### Task prompt
Write the entries below out again exactly; any picture in them stays out.

### Information provided

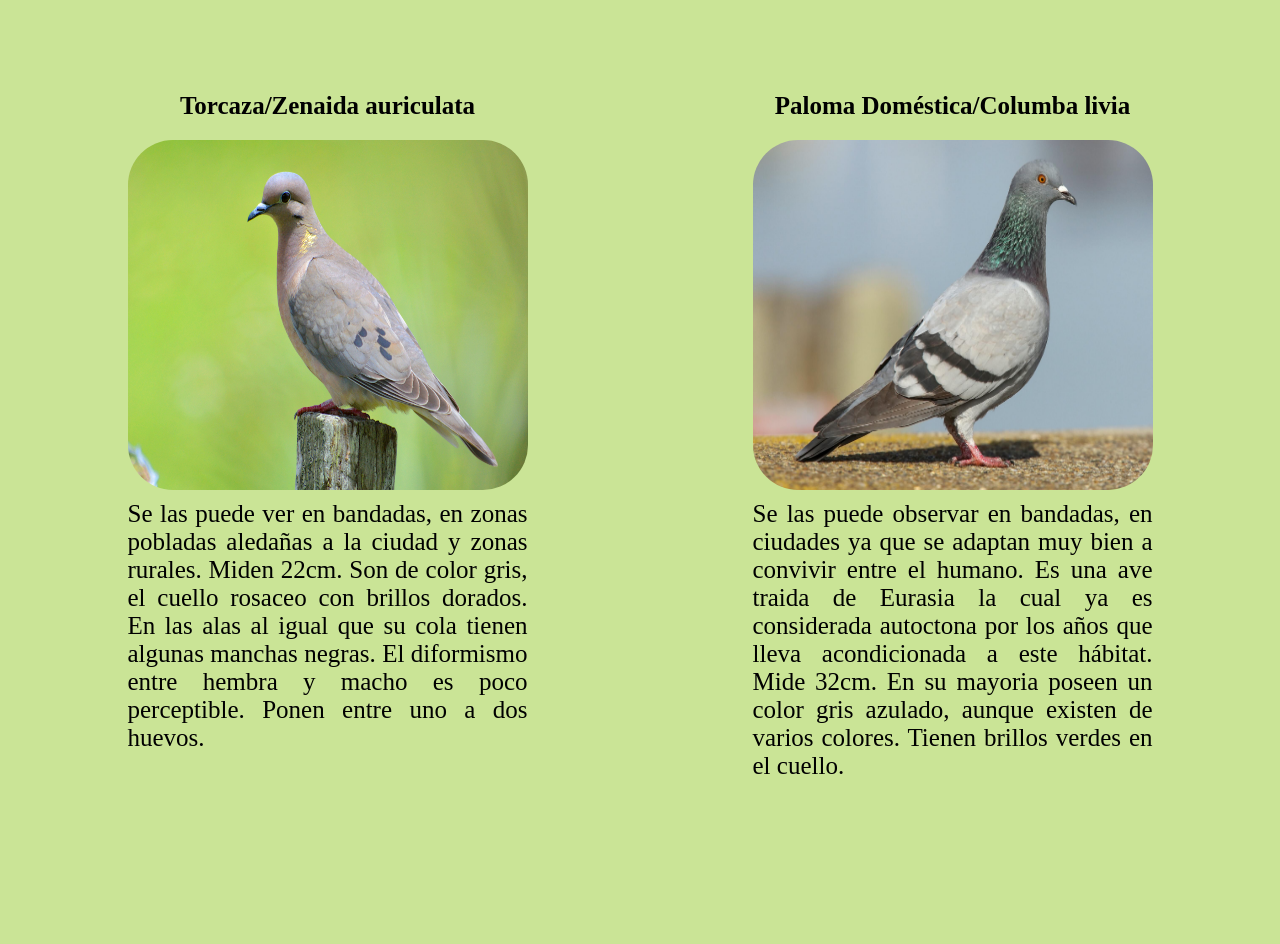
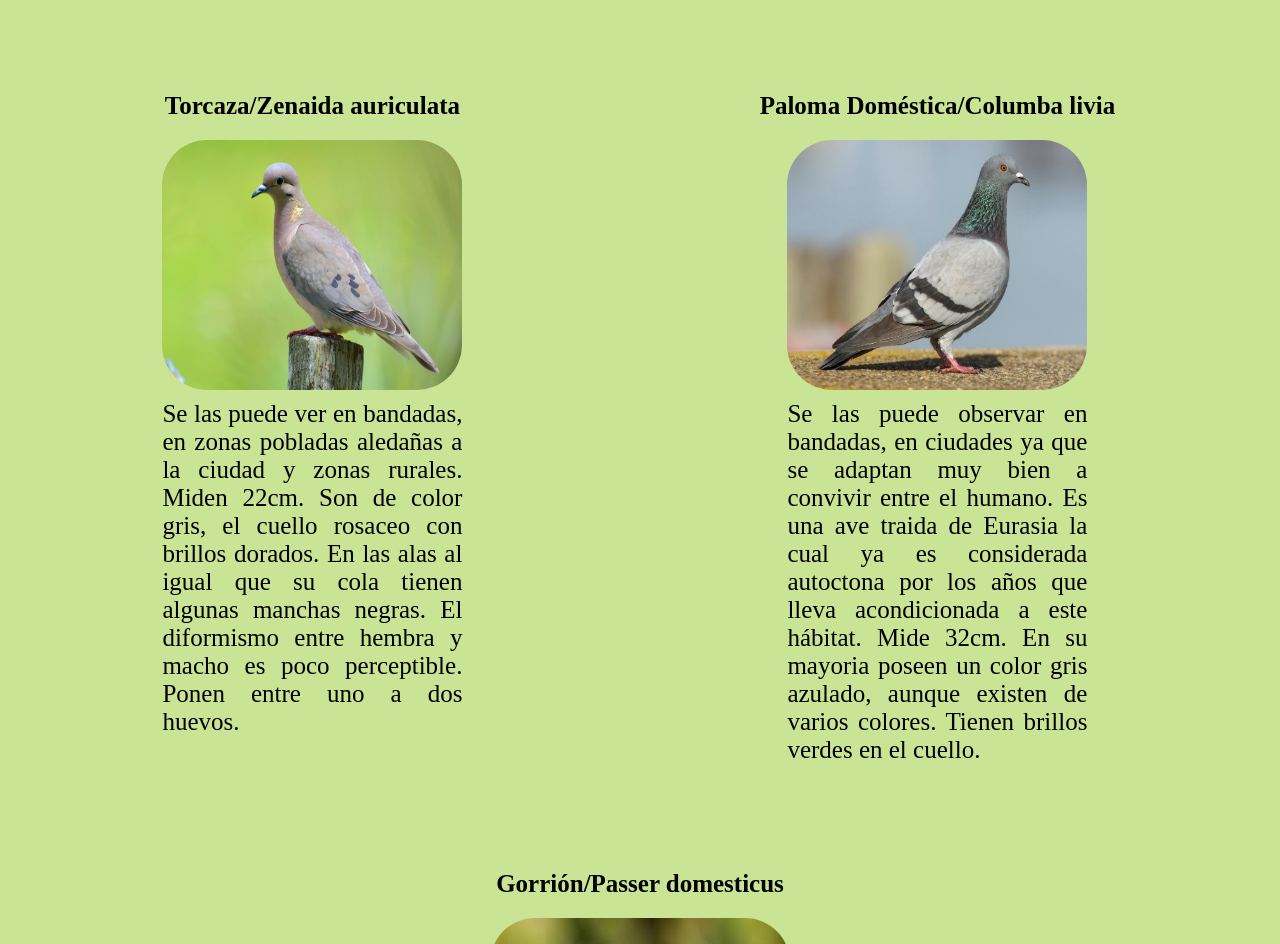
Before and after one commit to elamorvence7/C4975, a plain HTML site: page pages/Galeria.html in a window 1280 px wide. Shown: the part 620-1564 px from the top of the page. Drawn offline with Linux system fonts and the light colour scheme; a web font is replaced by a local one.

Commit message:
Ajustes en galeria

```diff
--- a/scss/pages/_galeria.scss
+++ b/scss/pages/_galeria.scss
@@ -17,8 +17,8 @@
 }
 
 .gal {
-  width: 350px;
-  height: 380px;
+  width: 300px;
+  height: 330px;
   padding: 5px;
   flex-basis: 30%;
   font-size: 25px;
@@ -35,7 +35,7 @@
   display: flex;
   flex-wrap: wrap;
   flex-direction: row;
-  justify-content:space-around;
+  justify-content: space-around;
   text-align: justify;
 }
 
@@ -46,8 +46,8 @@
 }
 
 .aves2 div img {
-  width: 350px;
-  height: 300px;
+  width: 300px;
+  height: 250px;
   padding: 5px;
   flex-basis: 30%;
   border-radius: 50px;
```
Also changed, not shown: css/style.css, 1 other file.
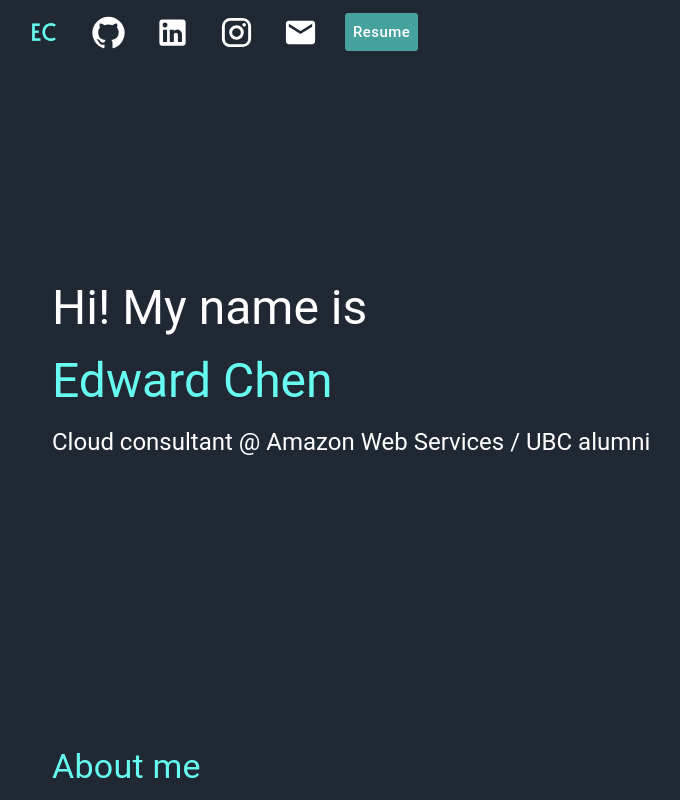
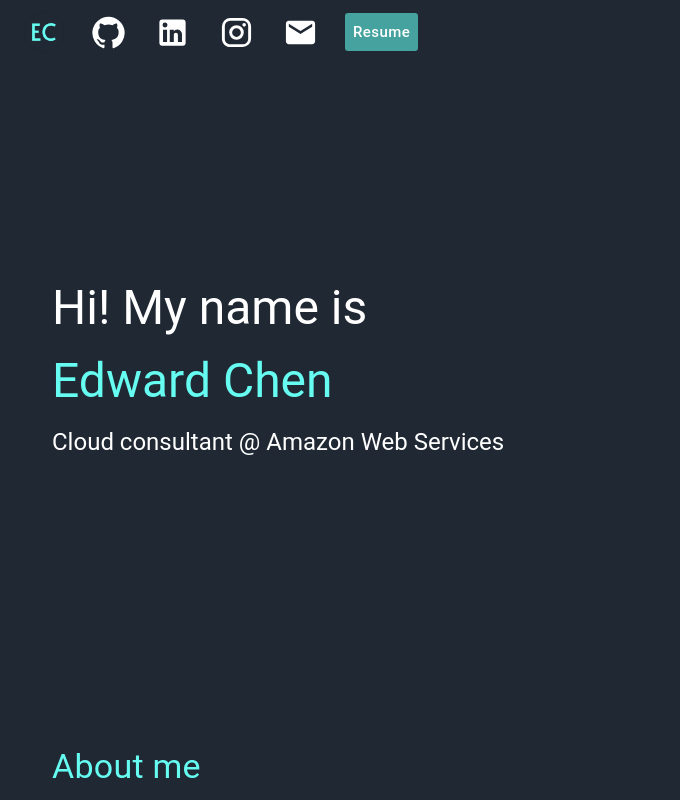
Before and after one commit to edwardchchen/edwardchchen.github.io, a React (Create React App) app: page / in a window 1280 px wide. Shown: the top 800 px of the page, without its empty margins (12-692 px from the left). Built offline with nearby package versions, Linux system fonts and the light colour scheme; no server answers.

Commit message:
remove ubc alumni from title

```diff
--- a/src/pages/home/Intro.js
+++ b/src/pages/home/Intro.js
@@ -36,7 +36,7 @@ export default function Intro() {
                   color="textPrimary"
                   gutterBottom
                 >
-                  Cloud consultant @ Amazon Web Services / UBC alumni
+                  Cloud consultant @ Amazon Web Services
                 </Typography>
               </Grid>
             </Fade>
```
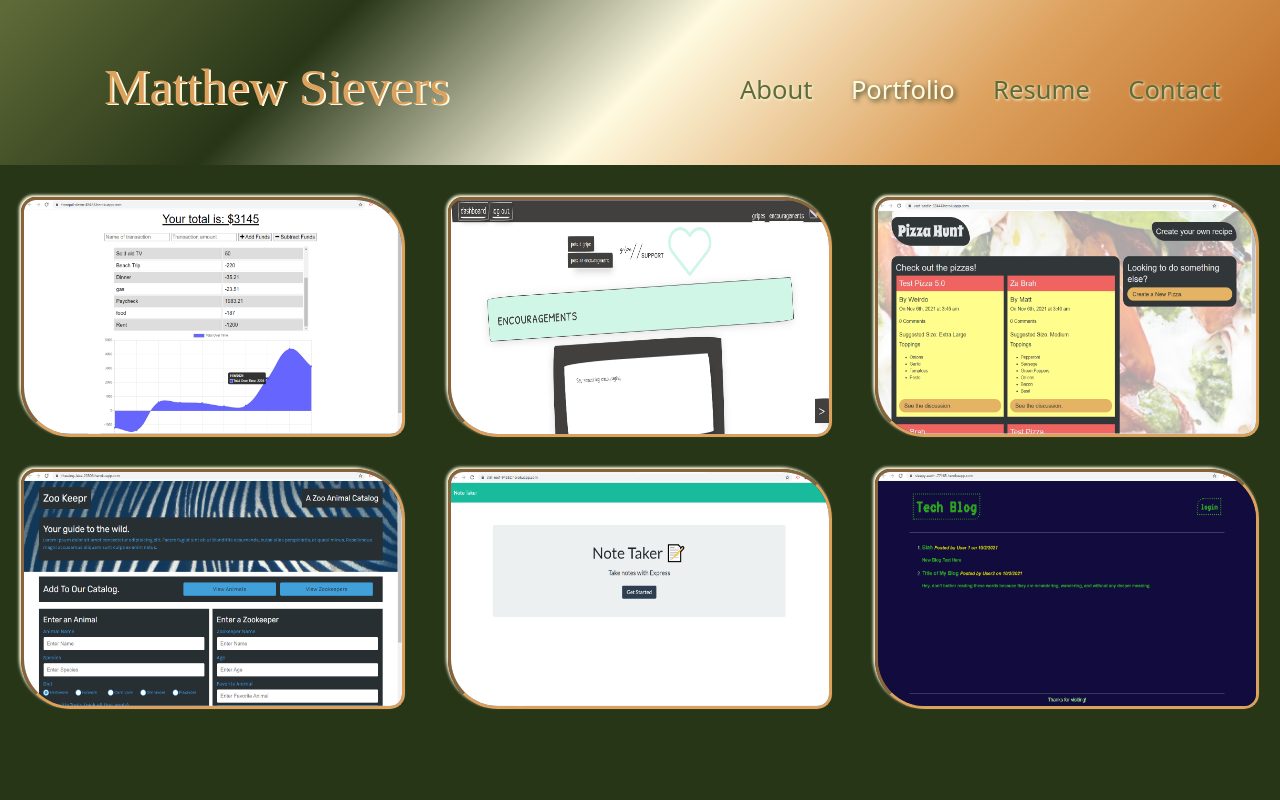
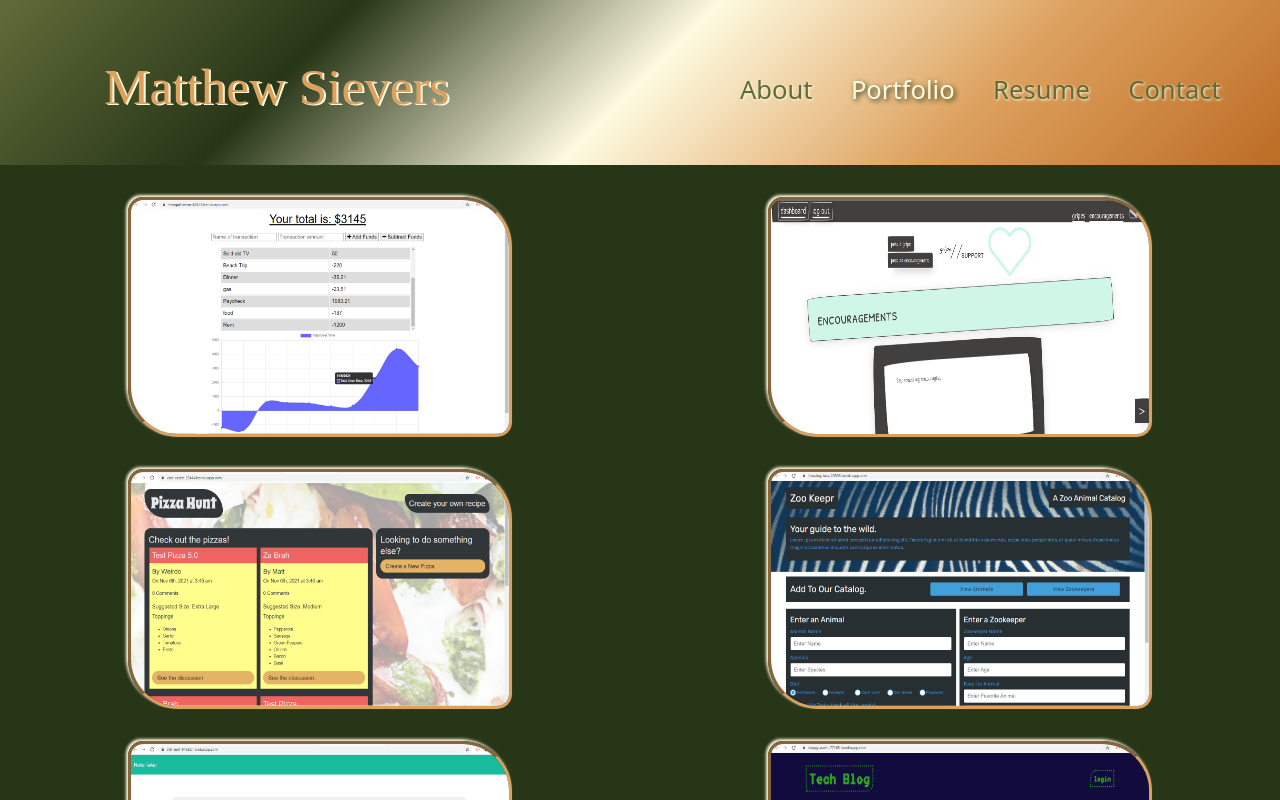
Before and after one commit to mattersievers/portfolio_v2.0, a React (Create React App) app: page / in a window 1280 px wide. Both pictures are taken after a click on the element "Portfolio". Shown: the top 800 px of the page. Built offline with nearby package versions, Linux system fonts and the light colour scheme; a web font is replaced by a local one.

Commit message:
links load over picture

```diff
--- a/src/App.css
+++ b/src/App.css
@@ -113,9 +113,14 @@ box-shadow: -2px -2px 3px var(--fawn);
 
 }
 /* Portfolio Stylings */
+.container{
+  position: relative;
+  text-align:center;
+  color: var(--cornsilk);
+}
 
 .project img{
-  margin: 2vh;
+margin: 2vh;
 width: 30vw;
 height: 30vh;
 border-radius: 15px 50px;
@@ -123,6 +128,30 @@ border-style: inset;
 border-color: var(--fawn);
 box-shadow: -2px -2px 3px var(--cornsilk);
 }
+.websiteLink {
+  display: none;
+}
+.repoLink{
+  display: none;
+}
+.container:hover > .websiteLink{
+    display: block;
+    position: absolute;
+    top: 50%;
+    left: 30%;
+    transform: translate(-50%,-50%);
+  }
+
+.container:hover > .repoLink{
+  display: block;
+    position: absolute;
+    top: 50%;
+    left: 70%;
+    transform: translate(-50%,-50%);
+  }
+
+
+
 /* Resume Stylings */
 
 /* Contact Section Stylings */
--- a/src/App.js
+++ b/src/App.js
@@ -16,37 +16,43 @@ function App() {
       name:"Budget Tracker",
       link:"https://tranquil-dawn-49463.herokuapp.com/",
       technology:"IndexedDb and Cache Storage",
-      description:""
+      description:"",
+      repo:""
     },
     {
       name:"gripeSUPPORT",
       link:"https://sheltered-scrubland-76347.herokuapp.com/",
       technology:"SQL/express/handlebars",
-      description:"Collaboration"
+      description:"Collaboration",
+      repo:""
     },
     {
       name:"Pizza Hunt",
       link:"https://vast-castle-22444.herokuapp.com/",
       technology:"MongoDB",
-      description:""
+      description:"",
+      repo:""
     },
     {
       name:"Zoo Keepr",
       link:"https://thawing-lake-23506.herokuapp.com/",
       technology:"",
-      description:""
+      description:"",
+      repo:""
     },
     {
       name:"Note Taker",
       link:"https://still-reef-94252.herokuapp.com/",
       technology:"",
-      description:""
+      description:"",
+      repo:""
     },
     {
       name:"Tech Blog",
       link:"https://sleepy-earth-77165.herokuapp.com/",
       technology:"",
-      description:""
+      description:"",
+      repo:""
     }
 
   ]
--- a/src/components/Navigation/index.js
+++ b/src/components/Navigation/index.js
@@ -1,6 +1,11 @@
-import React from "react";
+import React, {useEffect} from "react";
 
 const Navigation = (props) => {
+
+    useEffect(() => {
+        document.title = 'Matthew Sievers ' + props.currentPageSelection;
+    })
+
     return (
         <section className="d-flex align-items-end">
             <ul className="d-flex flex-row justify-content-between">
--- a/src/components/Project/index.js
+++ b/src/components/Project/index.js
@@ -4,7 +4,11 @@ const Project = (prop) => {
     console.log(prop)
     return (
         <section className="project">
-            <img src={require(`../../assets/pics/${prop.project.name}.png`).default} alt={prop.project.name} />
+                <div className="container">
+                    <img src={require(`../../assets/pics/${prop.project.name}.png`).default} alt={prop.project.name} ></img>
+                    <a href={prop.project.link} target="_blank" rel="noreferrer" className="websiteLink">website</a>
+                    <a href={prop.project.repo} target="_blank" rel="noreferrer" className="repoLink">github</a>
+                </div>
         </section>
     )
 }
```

### Problem solution
Before and after one commit to elamorvence7/C4975, a plain HTML site: page pages/Galeria.html in a window 1280 px wide. Shown: the part 620-1564 px from the top of the page. Drawn offline with Linux system fonts and the light colour scheme; a web font is replaced by a local one.

Commit message:
Ajustes en galeria

```diff
--- a/scss/pages/_galeria.scss
+++ b/scss/pages/_galeria.scss
@@ -17,8 +17,8 @@
 }
 
 .gal {
-  width: 350px;
-  height: 380px;
+  width: 300px;
+  height: 330px;
   padding: 5px;
   flex-basis: 30%;
   font-size: 25px;
@@ -35,7 +35,7 @@
   display: flex;
   flex-wrap: wrap;
   flex-direction: row;
-  justify-content:space-around;
+  justify-content: space-around;
   text-align: justify;
 }
 
@@ -46,8 +46,8 @@
 }
 
 .aves2 div img {
-  width: 350px;
-  height: 300px;
+  width: 300px;
+  height: 250px;
   padding: 5px;
   flex-basis: 30%;
   border-radius: 50px;
```
Also changed, not shown: css/style.css, 1 other file.
Before and after one commit to edwardchchen/edwardchchen.github.io, a React (Create React App) app: page / in a window 1280 px wide. Shown: the top 800 px of the page, without its empty margins (12-692 px from the left). Built offline with nearby package versions, Linux system fonts and the light colour scheme; no server answers.

Commit message:
remove ubc alumni from title

```diff
--- a/src/pages/home/Intro.js
+++ b/src/pages/home/Intro.js
@@ -36,7 +36,7 @@ export default function Intro() {
                   color="textPrimary"
                   gutterBottom
                 >
-                  Cloud consultant @ Amazon Web Services / UBC alumni
+                  Cloud consultant @ Amazon Web Services
                 </Typography>
               </Grid>
             </Fade>
```
Before and after one commit to mattersievers/portfolio_v2.0, a React (Create React App) app: page / in a window 1280 px wide. Both pictures are taken after a click on the element "Portfolio". Shown: the top 800 px of the page. Built offline with nearby package versions, Linux system fonts and the light colour scheme; a web font is replaced by a local one.

Commit message:
links load over picture

```diff
--- a/src/App.css
+++ b/src/App.css
@@ -113,9 +113,14 @@ box-shadow: -2px -2px 3px var(--fawn);
 
 }
 /* Portfolio Stylings */
+.container{
+  position: relative;
+  text-align:center;
+  color: var(--cornsilk);
+}
 
 .project img{
-  margin: 2vh;
+margin: 2vh;
 width: 30vw;
 height: 30vh;
 border-radius: 15px 50px;
@@ -123,6 +128,30 @@ border-style: inset;
 border-color: var(--fawn);
 box-shadow: -2px -2px 3px var(--cornsilk);
 }
+.websiteLink {
+  display: none;
+}
+.repoLink{
+  display: none;
+}
+.container:hover > .websiteLink{
+    display: block;
+    position: absolute;
+    top: 50%;
+    left: 30%;
+    transform: translate(-50%,-50%);
+  }
+
+.container:hover > .repoLink{
+  display: block;
+    position: absolute;
+    top: 50%;
+    left: 70%;
+    transform: translate(-50%,-50%);
+  }
+
+
+
 /* Resume Stylings */
 
 /* Contact Section Stylings */
--- a/src/App.js
+++ b/src/App.js
@@ -16,37 +16,43 @@ function App() {
       name:"Budget Tracker",
       link:"https://tranquil-dawn-49463.herokuapp.com/",
       technology:"IndexedDb and Cache Storage",
-      description:""
+      description:"",
+      repo:""
     },
     {
       name:"gripeSUPPORT",
       link:"https://sheltered-scrubland-76347.herokuapp.com/",
       technology:"SQL/express/handlebars",
-      description:"Collaboration"
+      description:"Collaboration",
+      repo:""
     },
     {
       name:"Pizza Hunt",
       link:"https://vast-castle-22444.herokuapp.com/",
       technology:"MongoDB",
-      description:""
+      description:"",
+      repo:""
     },
     {
       name:"Zoo Keepr",
       link:"https://thawing-lake-23506.herokuapp.com/",
       technology:"",
-      description:""
+      description:"",
+      repo:""
     },
     {
       name:"Note Taker",
       link:"https://still-reef-94252.herokuapp.com/",
       technology:"",
-      description:""
+      description:"",
+      repo:""
     },
     {
       name:"Tech Blog",
       link:"https://sleepy-earth-77165.herokuapp.com/",
       technology:"",
-      description:""
+      description:"",
+      repo:""
     }
 
   ]
--- a/src/components/Navigation/index.js
+++ b/src/components/Navigation/index.js
@@ -1,6 +1,11 @@
-import React from "react";
+import React, {useEffect} from "react";
 
 const Navigation = (props) => {
+
+    useEffect(() => {
+        document.title = 'Matthew Sievers ' + props.currentPageSelection;
+    })
+
     return (
         <section className="d-flex align-items-end">
             <ul className="d-flex flex-row justify-content-between">
--- a/src/components/Project/index.js
+++ b/src/components/Project/index.js
@@ -4,7 +4,11 @@ const Project = (prop) => {
     console.log(prop)
     return (
         <section className="project">
-            <img src={require(`../../assets/pics/${prop.project.name}.png`).default} alt={prop.project.name} />
+                <div className="container">
+                    <img src={require(`../../assets/pics/${prop.project.name}.png`).default} alt={prop.project.name} ></img>
+                    <a href={prop.project.link} target="_blank" rel="noreferrer" className="websiteLink">website</a>
+                    <a href={prop.project.repo} target="_blank" rel="noreferrer" className="repoLink">github</a>
+                </div>
         </section>
     )
 }
```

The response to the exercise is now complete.